Last week's article described how cats visualize and how their eyes differ from humans. This article will further discuss those differences.
Besides having more rods in their retinas in order to see better in dim light, a cat's eyes have further adaptations. For example, a cat's eyes are much larger in proportion to its body size than a human's. And, while human pupils are always surrounded by visible irises and whites, in dim light, a cat's pupils open to fill almost all of the visible portion of its eyes. These large, wide-open pupils allow even faint light to reach the cat's retina.
Another adaptation is displayed every time a cat's eyes are seen shining bright yellow-green in a car's headlights. Cats' eyes have a special reflective layer called the tapetum lucidum located directly behind their retinas. The tapetum reflects back light that has passed through the retina, redirecting the light for a second pass over the light sensitive retinal cells. When eyes are seen shining at the side of the highway at night, a person is looking through an animal's wide-open pupils at light reflected back from the tapetum. Researchers estimate that because of its tapetum and other special adaptations, a cat's eyes are about six times more sensitive to light than human eyes.
The location of a cat's eyes also aid in its success as a hunter. The eyes of prey species (such as mice and rabbits) are positioned far apart on the sides of the head. This arrangement allows prey animals to see in nearly a full circle around their bodies, thus enhancing their chance of escaping an attack.
In contrast, the eyes of the predatory cat are positioned close together at the front of its head. The cat's field of vision in one eye partially overlaps that of the other. When a cat looks at a mouse within this overlapping area of binocular vision, each eye sends a slightly different view to the brain. The brain interprets these two views as a three-dimensional image, allowing the cat to judge the distance between itself and its prey - essential information for a successful attack. In addition, cats see best at distances of about six to 20 feet - stalk-and-pounce range. But they cannot focus their eyes as close to an object as a human can.

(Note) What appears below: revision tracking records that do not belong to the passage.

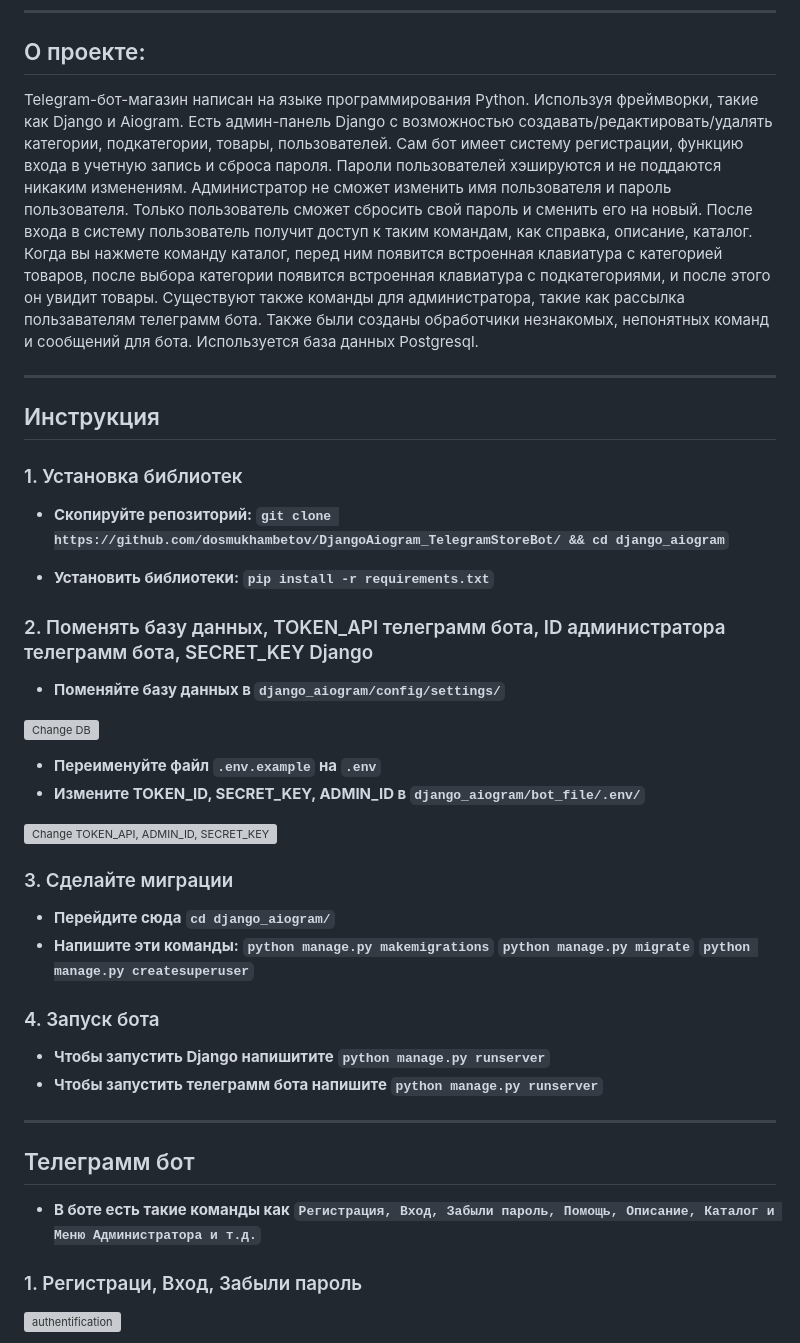
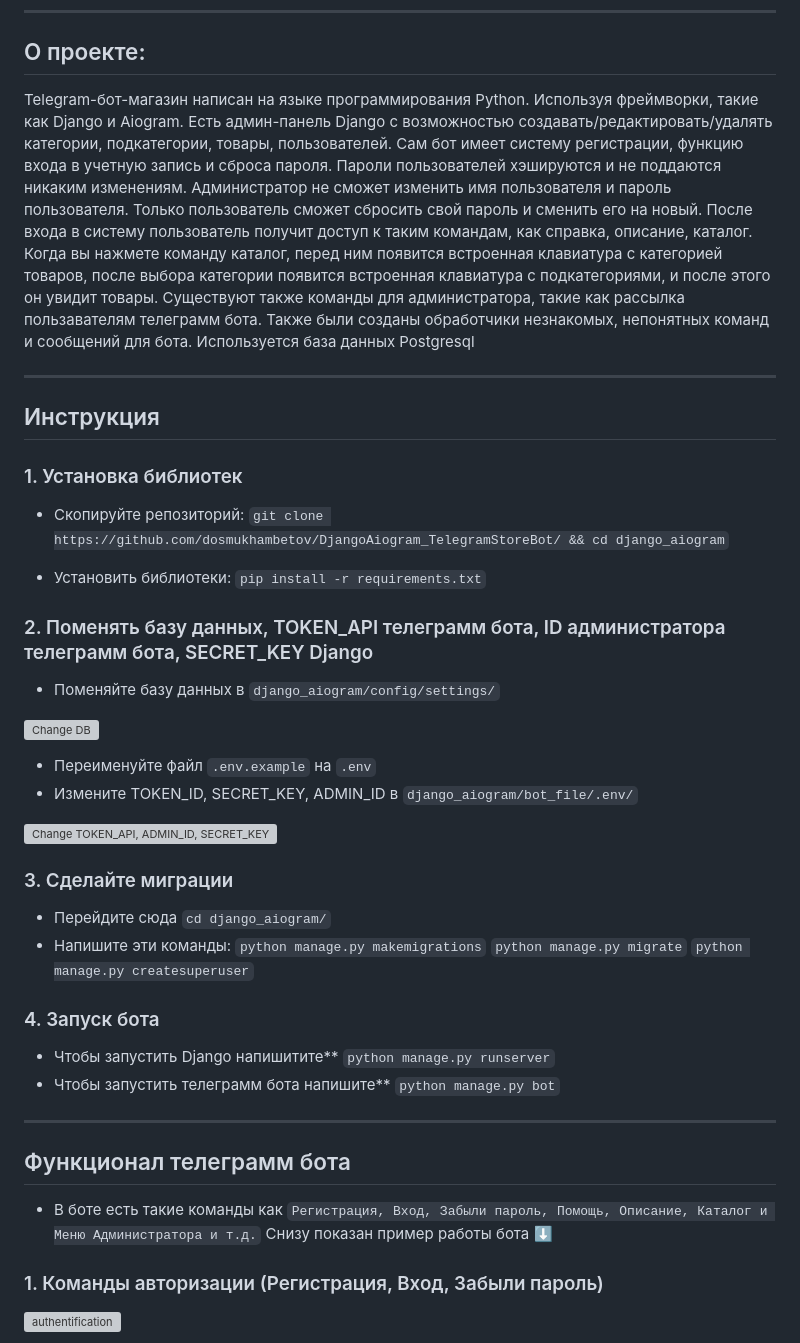
Before and after one commit to ddosmukhambetov/DjangoAiogram_TelegramStoreBot, a Markdown page: README.md, the part around one of its changes. Rendered like a GitHub page; grey boxes are pictures that could not be loaded.

```diff
--- a/README.md
+++ b/README.md
@@ -13,39 +13,40 @@ ___________
 ___________
 ## О проекте:
 
-Telegram-бот-магазин написан на языке программирования Python. Используя фреймворки, такие как Django и Aiogram. Есть админ-панель Django с возможностью создавать/редактировать/удалять категории, подкатегории, товары, пользователей. Сам бот имеет систему регистрации, функцию входа в учетную запись и сброса пароля. Пароли пользователей хэшируются и не поддаются никаким изменениям. Администратор не сможет изменить имя пользователя и пароль пользователя. Только пользователь сможет сбросить свой пароль и сменить его на новый. После входа в систему пользователь получит доступ к таким командам, как справка, описание, каталог. Когда вы нажмете команду каталог, перед ним появится встроенная клавиатура с категорией товаров, после выбора категории появится встроенная клавиатура с подкатегориями, и после этого он увидит товары. Существуют также команды для администратора, такие как рассылка пользавателям телеграмм бота. Также были созданы обработчики незнакомых, непонятных команд и сообщений для бота. Используется база данных Postgresql.
+Telegram-бот-магазин написан на языке программирования Python. Используя фреймворки, такие как Django и Aiogram. Есть админ-панель Django с возможностью создавать/редактировать/удалять категории, подкатегории, товары, пользователей. Сам бот имеет систему регистрации, функцию входа в учетную запись и сброса пароля. Пароли пользователей хэшируются и не поддаются никаким изменениям. Администратор не сможет изменить имя пользователя и пароль пользователя. Только пользователь сможет сбросить свой пароль и сменить его на новый. После входа в систему пользователь получит доступ к таким командам, как справка, описание, каталог. Когда вы нажмете команду каталог, перед ним появится встроенная клавиатура с категорией товаров, после выбора категории появится встроенная клавиатура с подкатегориями, и после этого он увидит товары. Существуют также команды для администратора, такие как рассылка пользавателям телеграмм бота. Также были созданы обработчики незнакомых, непонятных команд и сообщений для бота. Используется база данных Postgresql
 ___________
 ## Инструкция
 ### 1. Установка библиотек
-- **Скопируйте репозиторий:**
-**`git clone https://github.com/dosmukhambetov/DjangoAiogram_TelegramStoreBot/ && cd django_aiogram`**
+- Скопируйте репозиторий:
+`git clone https://github.com/dosmukhambetov/DjangoAiogram_TelegramStoreBot/ && cd django_aiogram`
 
-- **Установить библиотеки:**
-**`pip install -r requirements.txt`**
+- Установить библиотеки:
+`pip install -r requirements.txt`
 
 ### 2. Поменять базу данных, TOKEN_API телеграмм бота, ID администратора телеграмм бота, SECRET_KEY Django
-- **Поменяйте базу данных в **`django_aiogram/config/settings/`****
+- Поменяйте базу данных в `django_aiogram/config/settings/`
 <p align="left"><img src="https://i.ibb.co/60CZ8yP/db.png", alt="Change DB"></p>
 
-- **Переименуйте файл **`.env.example`** на **`.env`****
-- **Измените TOKEN_ID, SECRET_KEY, ADMIN_ID в **`django_aiogram/bot_file/.env/`****
+- Переименуйте файл `.env.example` на `.env`
+- Измените TOKEN_ID, SECRET_KEY, ADMIN_ID в `django_aiogram/bot_file/.env/`
 
 <p align="left"><img src="https://i.ibb.co/6YrGx1M/2023-04-13-011719.png", alt="Change TOKEN_API, ADMIN_ID, SECRET_KEY"></p>
 
 ### 3. Сделайте миграции
-- **Перейдите сюда** **`cd django_aiogram/`**
-- **Напишите эти команды:**
-**`python manage.py makemigrations`**
-**`python manage.py migrate`**
-**`python manage.py createsuperuser`**
+- Перейдите сюда `cd django_aiogram/`
+- Напишите эти команды:
+`python manage.py makemigrations`
+`python manage.py migrate`
+`python manage.py createsuperuser`
 
 ### 4. Запуск бота
-- **Чтобы запустить Django напишитите** **`python manage.py runserver`**
-- **Чтобы запустить телеграмм бота напишите** **`python manage.py runserver`**
+- Чтобы запустить Django напишитите** `python manage.py runserver`
+- Чтобы запустить телеграмм бота напишите** `python manage.py bot`
 ___________
-## Телеграмм бот
-- **В боте есть такие команды как**
-**`Регистрация, Вход, Забыли пароль, Помощь, Описание, Каталог и Меню Администратора и т.д.`**
-### 1. Регистраци, Вход, Забыли пароль
+## Функционал телеграмм бота
+- В боте есть такие команды как
+`Регистрация, Вход, Забыли пароль, Помощь, Описание, Каталог и Меню Администратора и т.д.`
+Снизу показан пример работы бота ⬇️
+### 1. Команды авторизации (Регистрация, Вход, Забыли пароль)
 <p><img src="https://i.ibb.co/wYq9bWp/Group-1-1.png", alt="authentification"></p>
 
```
Also changed, not shown: other parts of README.md (+33 -1 lines).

Cats probably do not see clearly focused images at much less than three feet.
Next week's article will address some of the more common eye problems in cats.
The writers are Dr. Steven B. Holzman, Dr. William R. Haagenson and Dr. Kathleen Tapley. They are associated with the Nassau-Suffolk Veterinary Hospital of Farmingdale.